TASK >>
Output every entry exactly as written, but omit the pictures.

DATASET EXCERPTS >>

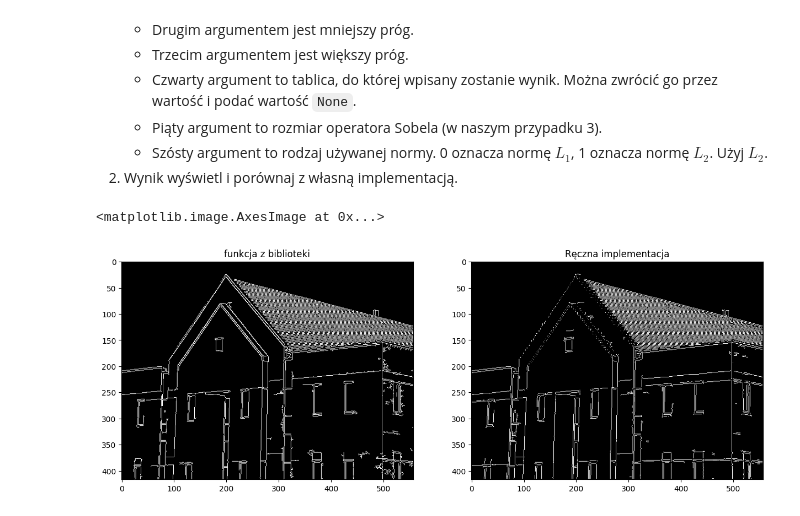
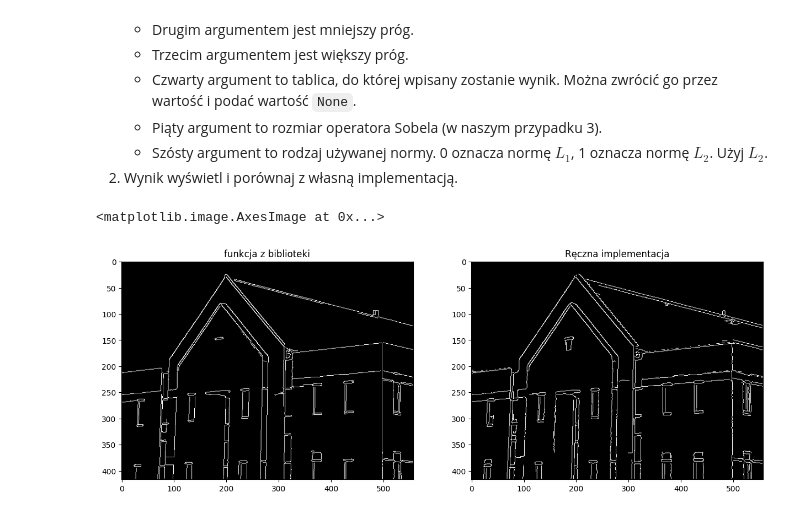
Before and after one commit to stanislawWojtas/Przetwarzanie-Obraz-w-Cyfrowych, a Jupyter notebook: 09_Canny.ipynb, the cells around one changed output. Cells and saved outputs as stored; diff of their text form; code cells hidden in the pictures.

```diff
--- a/09_Canny.ipynb
+++ b/09_Canny.ipynb
@@ -217,16 +217,17 @@ def nomax(alpha, magnitude):
         r = magnitude[i, j-1]
       # Kierynek skośny (/)
       elif(22.5 <= alpha_deg[i,j] < 67.5):
-        q = magnitude[i+1, j-1]
-        r = magnitude[i-1, j+1]
+        q = magnitude[i-1, j-1]
+        r = magnitude[i+1, j+1]
+
       # Kierunek pionowy (|)
       elif(67.5 <= alpha_deg[i,j] < 112.5):
         q = magnitude[i+1, j]
         r = magnitude[i-1, j]
       #Kierunek skośny (\)
       elif(112.5 <= alpha_deg[i,j] < 157.5):
-        q = magnitude[i-1, j-1]
-        r = magnitude[i+1, j+1]
+        q = magnitude[i+1, j-1]
+        r = magnitude[i-1, j+1]
 
       #jeśli jest maksimum wśród sąsiadów
       if(magnitude[i,j] >= q) and (magnitude[i,j] >= r):
@@ -296,7 +297,7 @@ def canny_algotithm(img, gauss_window=3, gauss_sigma=0, tl_ratio = 0.4, th_ratio
   return gn, final_img
 
 
-gn, canny_result = canny_algotithm(house, gauss_window=3, gauss_sigma=0, tl_ratio=0.3, th_ratio=0.15)
+gn, canny_result = canny_algotithm(house, gauss_window=5, gauss_sigma=3, tl_ratio=0.4, th_ratio=0.2)
 
 plt.figure(figsize=(15,10))
 
@@ -331,17 +332,18 @@ plt.axis("off")
     0 oznacza normę $L_1$, 1 oznacza normę $L_2$. Użyj $L_2$.
 2. Wynik wyświetl i porównaj z własną implementacją.
 # %%
-library_canny = cv2.Canny(house, 80, 190, apertureSize=3, L2gradient=True)
+gauss_house = cv2.GaussianBlur(house, (5,5),1)
+library_canny = cv2.Canny(gauss_house, 40, 160, apertureSize=3, L2gradient=True)
 
 plt.figure(figsize=(15,10))
 
 plt.subplot(1,2,1)
 plt.title("funkcja z biblioteki")
 plt.imshow(library_canny, cmap='gray')
 
 plt.subplot(1,2,2)
 plt.title("Ręczna implementacja")
 plt.imshow(canny_result, cmap='gray')
 # %% [output]
 <matplotlib.image.AxesImage at 0x...>
-[figure, old version]
+[figure, new version]
```
Also changed, not shown: parts of 3 cells of this notebook.
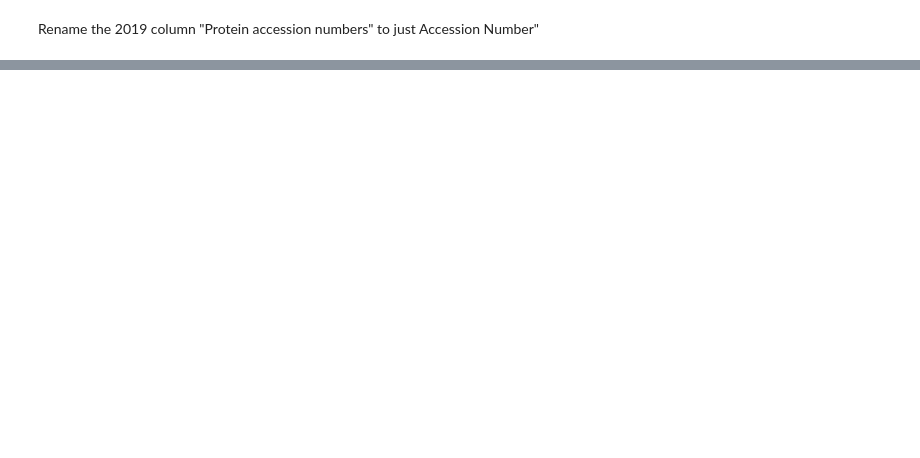
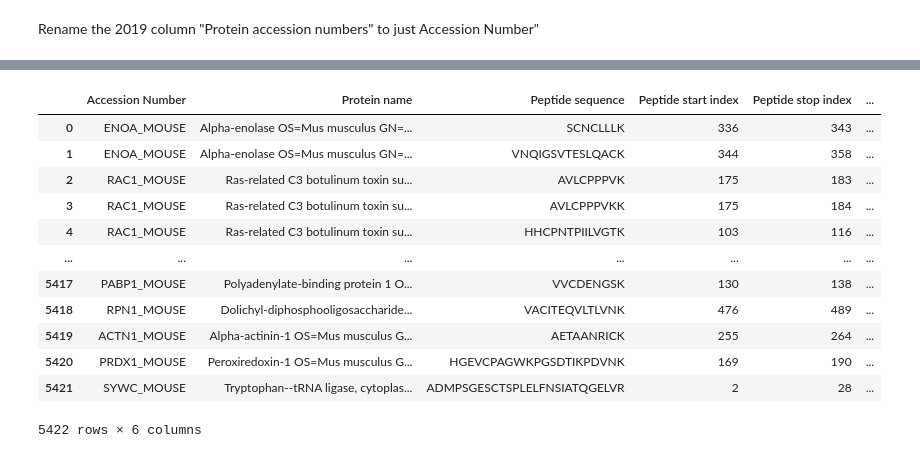
Before and after one commit to rohand2290/glutothyination-data-processing, a Jupyter notebook: data_processing.ipynb, the cells around one changed output, grey strips where cells are left out. Saved outputs shown, nothing was run; the diff lists cells and outputs as text; code cells hidden in the pictures; blank space fills up the shorter version.

```diff
--- a/data_processing.ipynb
+++ b/data_processing.ipynb
@@ -73,0 +207,16 @@ def formatData(df):
+# %%
+sub_2019
+# %% [output]
+|  | Accession Number | Protein name | Peptide sequence | Peptide start index | Peptide stop index | ... |
+| 0 | ENOA_MOUSE | Alpha-enolase OS=Mus musculus GN=... | SCNCLLLK | 336 | 343 | ... |
+| 1 | ENOA_MOUSE | Alpha-enolase OS=Mus musculus GN=... | VNQIGSVTESLQACK | 344 | 358 | ... |
+| 2 | RAC1_MOUSE | Ras-related C3 botulinum toxin su... | AVLCPPPVK | 175 | 183 | ... |
+| 3 | RAC1_MOUSE | Ras-related C3 botulinum toxin su... | AVLCPPPVKK | 175 | 184 | ... |
+| 4 | RAC1_MOUSE | Ras-related C3 botulinum toxin su... | HHCPNTPIILVGTK | 103 | 116 | ... |
+| ... | ... | ... | ... | ... | ... | ... |
+| 5417 | PABP1_MOUSE | Polyadenylate-binding protein 1 O... | VVCDENGSK | 130 | 138 | ... |
+| 5418 | RPN1_MOUSE | Dolichyl-diphosphooligosaccharide... | VACITEQVLTLVNK | 476 | 489 | ... |
+| 5419 | ACTN1_MOUSE | Alpha-actinin-1 OS=Mus musculus G... | AETAANRICK | 255 | 264 | ... |
+| 5420 | PRDX1_MOUSE | Peroxiredoxin-1 OS=Mus musculus G... | HGEVCPAGWKPGSDTIKPDVNK | 169 | 190 | ... |
+| 5421 | SYWC_MOUSE | Tryptophan--tRNA ligase, cytoplas... | ADMPSGESCTSPLELFNSIATQGELVR | 2 | 28 | ... |
+5422 rows × 6 columns
```
Also changed, not shown: parts of 14 cells of this notebook, 3 other files.
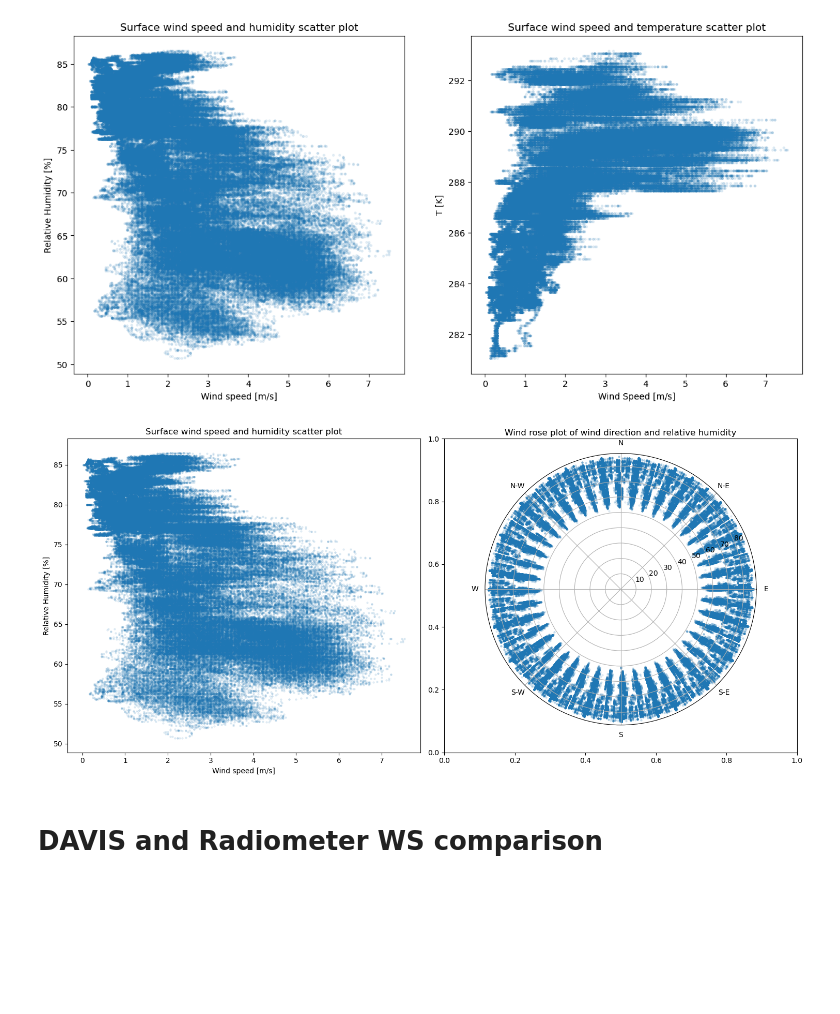
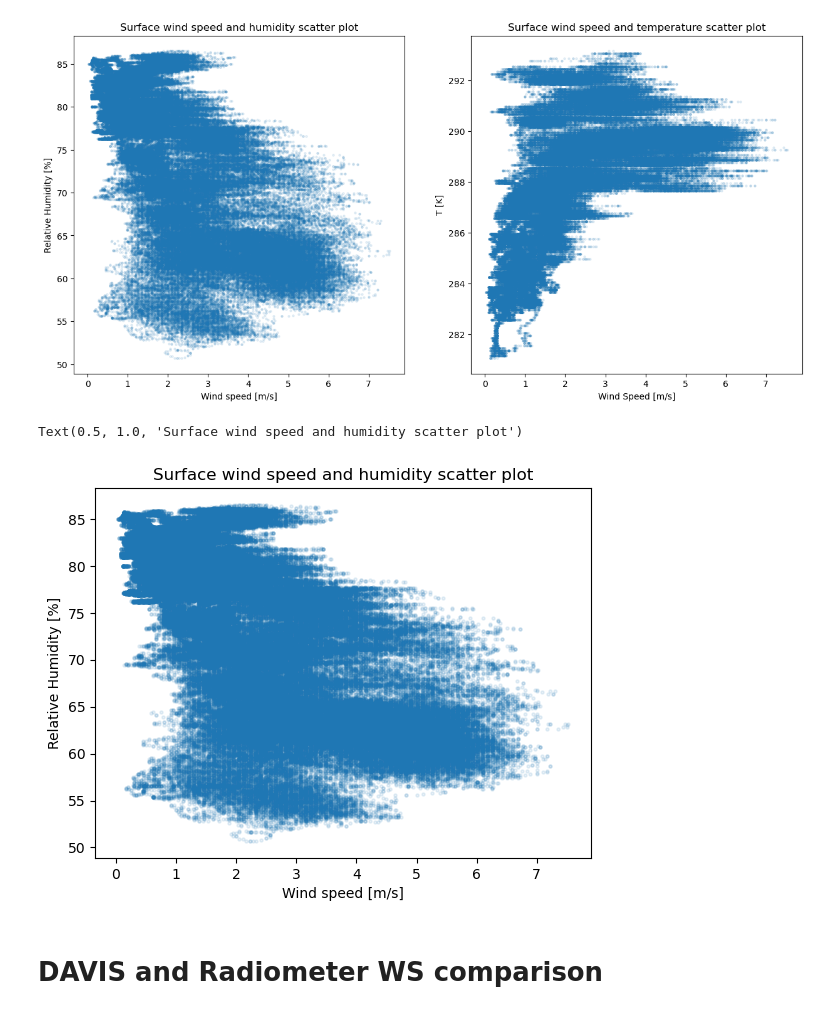
Before and after one commit to nefelita/Fieldwork, a Jupyter notebook: Nef.ipynb, the cells around one changed output. Cells and saved outputs as stored; diff of their text form; code cells hidden in the pictures; blank space fills up the shorter version.

Commit message:
took out windrose plot

```diff
--- a/Nef.ipynb
+++ b/Nef.ipynb
@@ -404,26 +404,14 @@ ax2.set_title('Surface wind speed and temperature scatter plot')
 # %% [output]
 Text(0.5, 1.0, 'Surface wind speed and temperature scatter plot')
 [figure]
-# %%
-wind_speed_mps = MET.Surf_WS / 3.6
-
-fig, (ax1, ax2) = plt.subplots(1, 2, figsize=(15, 7))
-
-# Scatter plot of wind speed vs. relative humidity
-ax1.scatter(wind_speed_mps, MET.Surf_RH, s=5, alpha=0.1)
-ax1.set_xlabel('Wind speed [m/s]')
-ax1.set_ylabel('Relative Humidity [%]')
-ax1.set_title('Surface wind speed and humidity scatter plot')
-
-# Wind rose plot
-ax2 = WindroseAxes.from_ax(fig=fig, rect=[0.58, 0.159, 0.35, 0.75])
-ax2.scatter(MET.Surf_WD, MET.Surf_RH, s=5, alpha=0.1)
-ax2.set_title('Wind rose plot of wind direction and relative humidity')
-
-plt.tight_layout()
-plt.show()
-# %% [output]
-[figure, removed]
+# %%
+plt.scatter(MET.Surf_WS / 3.6, MET.Surf_RH, s=5, alpha=0.1)
+plt.xlabel('Wind speed [m/s]')
+plt.ylabel('Relative Humidity [%]')
+plt.title('Surface wind speed and humidity scatter plot')
+# %% [output]
+Text(0.5, 1.0, 'Surface wind speed and humidity scatter plot')
+[figure, added]
 # %% [markdown]
 # DAVIS and Radiometer WS comparison
 # %%
```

ANSWER BELOW >>
Before and after one commit to stanislawWojtas/Przetwarzanie-Obraz-w-Cyfrowych, a Jupyter notebook: 09_Canny.ipynb, the cells around one changed output. Cells and saved outputs as stored; diff of their text form; code cells hidden in the pictures.

```diff
--- a/09_Canny.ipynb
+++ b/09_Canny.ipynb
@@ -217,16 +217,17 @@ def nomax(alpha, magnitude):
         r = magnitude[i, j-1]
       # Kierynek skośny (/)
       elif(22.5 <= alpha_deg[i,j] < 67.5):
-        q = magnitude[i+1, j-1]
-        r = magnitude[i-1, j+1]
+        q = magnitude[i-1, j-1]
+        r = magnitude[i+1, j+1]
+
       # Kierunek pionowy (|)
       elif(67.5 <= alpha_deg[i,j] < 112.5):
         q = magnitude[i+1, j]
         r = magnitude[i-1, j]
       #Kierunek skośny (\)
       elif(112.5 <= alpha_deg[i,j] < 157.5):
-        q = magnitude[i-1, j-1]
-        r = magnitude[i+1, j+1]
+        q = magnitude[i+1, j-1]
+        r = magnitude[i-1, j+1]
 
       #jeśli jest maksimum wśród sąsiadów
       if(magnitude[i,j] >= q) and (magnitude[i,j] >= r):
@@ -296,7 +297,7 @@ def canny_algotithm(img, gauss_window=3, gauss_sigma=0, tl_ratio = 0.4, th_ratio
   return gn, final_img
 
 
-gn, canny_result = canny_algotithm(house, gauss_window=3, gauss_sigma=0, tl_ratio=0.3, th_ratio=0.15)
+gn, canny_result = canny_algotithm(house, gauss_window=5, gauss_sigma=3, tl_ratio=0.4, th_ratio=0.2)
 
 plt.figure(figsize=(15,10))
 
@@ -331,17 +332,18 @@ plt.axis("off")
     0 oznacza normę $L_1$, 1 oznacza normę $L_2$. Użyj $L_2$.
 2. Wynik wyświetl i porównaj z własną implementacją.
 # %%
-library_canny = cv2.Canny(house, 80, 190, apertureSize=3, L2gradient=True)
+gauss_house = cv2.GaussianBlur(house, (5,5),1)
+library_canny = cv2.Canny(gauss_house, 40, 160, apertureSize=3, L2gradient=True)
 
 plt.figure(figsize=(15,10))
 
 plt.subplot(1,2,1)
 plt.title("funkcja z biblioteki")
 plt.imshow(library_canny, cmap='gray')
 
 plt.subplot(1,2,2)
 plt.title("Ręczna implementacja")
 plt.imshow(canny_result, cmap='gray')
 # %% [output]
 <matplotlib.image.AxesImage at 0x...>
-[figure, old version]
+[figure, new version]
```
Also changed, not shown: parts of 3 cells of this notebook.
Before and after one commit to rohand2290/glutothyination-data-processing, a Jupyter notebook: data_processing.ipynb, the cells around one changed output, grey strips where cells are left out. Saved outputs shown, nothing was run; the diff lists cells and outputs as text; code cells hidden in the pictures; blank space fills up the shorter version.

```diff
--- a/data_processing.ipynb
+++ b/data_processing.ipynb
@@ -73,0 +207,16 @@ def formatData(df):
+# %%
+sub_2019
+# %% [output]
+|  | Accession Number | Protein name | Peptide sequence | Peptide start index | Peptide stop index | ... |
+| 0 | ENOA_MOUSE | Alpha-enolase OS=Mus musculus GN=... | SCNCLLLK | 336 | 343 | ... |
+| 1 | ENOA_MOUSE | Alpha-enolase OS=Mus musculus GN=... | VNQIGSVTESLQACK | 344 | 358 | ... |
+| 2 | RAC1_MOUSE | Ras-related C3 botulinum toxin su... | AVLCPPPVK | 175 | 183 | ... |
+| 3 | RAC1_MOUSE | Ras-related C3 botulinum toxin su... | AVLCPPPVKK | 175 | 184 | ... |
+| 4 | RAC1_MOUSE | Ras-related C3 botulinum toxin su... | HHCPNTPIILVGTK | 103 | 116 | ... |
+| ... | ... | ... | ... | ... | ... | ... |
+| 5417 | PABP1_MOUSE | Polyadenylate-binding protein 1 O... | VVCDENGSK | 130 | 138 | ... |
+| 5418 | RPN1_MOUSE | Dolichyl-diphosphooligosaccharide... | VACITEQVLTLVNK | 476 | 489 | ... |
+| 5419 | ACTN1_MOUSE | Alpha-actinin-1 OS=Mus musculus G... | AETAANRICK | 255 | 264 | ... |
+| 5420 | PRDX1_MOUSE | Peroxiredoxin-1 OS=Mus musculus G... | HGEVCPAGWKPGSDTIKPDVNK | 169 | 190 | ... |
+| 5421 | SYWC_MOUSE | Tryptophan--tRNA ligase, cytoplas... | ADMPSGESCTSPLELFNSIATQGELVR | 2 | 28 | ... |
+5422 rows × 6 columns
```
Also changed, not shown: parts of 14 cells of this notebook, 3 other files.
Before and after one commit to nefelita/Fieldwork, a Jupyter notebook: Nef.ipynb, the cells around one changed output. Cells and saved outputs as stored; diff of their text form; code cells hidden in the pictures; blank space fills up the shorter version.

Commit message:
took out windrose plot

```diff
--- a/Nef.ipynb
+++ b/Nef.ipynb
@@ -404,26 +404,14 @@ ax2.set_title('Surface wind speed and temperature scatter plot')
 # %% [output]
 Text(0.5, 1.0, 'Surface wind speed and temperature scatter plot')
 [figure]
-# %%
-wind_speed_mps = MET.Surf_WS / 3.6
-
-fig, (ax1, ax2) = plt.subplots(1, 2, figsize=(15, 7))
-
-# Scatter plot of wind speed vs. relative humidity
-ax1.scatter(wind_speed_mps, MET.Surf_RH, s=5, alpha=0.1)
-ax1.set_xlabel('Wind speed [m/s]')
-ax1.set_ylabel('Relative Humidity [%]')
-ax1.set_title('Surface wind speed and humidity scatter plot')
-
-# Wind rose plot
-ax2 = WindroseAxes.from_ax(fig=fig, rect=[0.58, 0.159, 0.35, 0.75])
-ax2.scatter(MET.Surf_WD, MET.Surf_RH, s=5, alpha=0.1)
-ax2.set_title('Wind rose plot of wind direction and relative humidity')
-
-plt.tight_layout()
-plt.show()
-# %% [output]
-[figure, removed]
+# %%
+plt.scatter(MET.Surf_WS / 3.6, MET.Surf_RH, s=5, alpha=0.1)
+plt.xlabel('Wind speed [m/s]')
+plt.ylabel('Relative Humidity [%]')
+plt.title('Surface wind speed and humidity scatter plot')
+# %% [output]
+Text(0.5, 1.0, 'Surface wind speed and humidity scatter plot')
+[figure, added]
 # %% [markdown]
 # DAVIS and Radiometer WS comparison
 # %%
```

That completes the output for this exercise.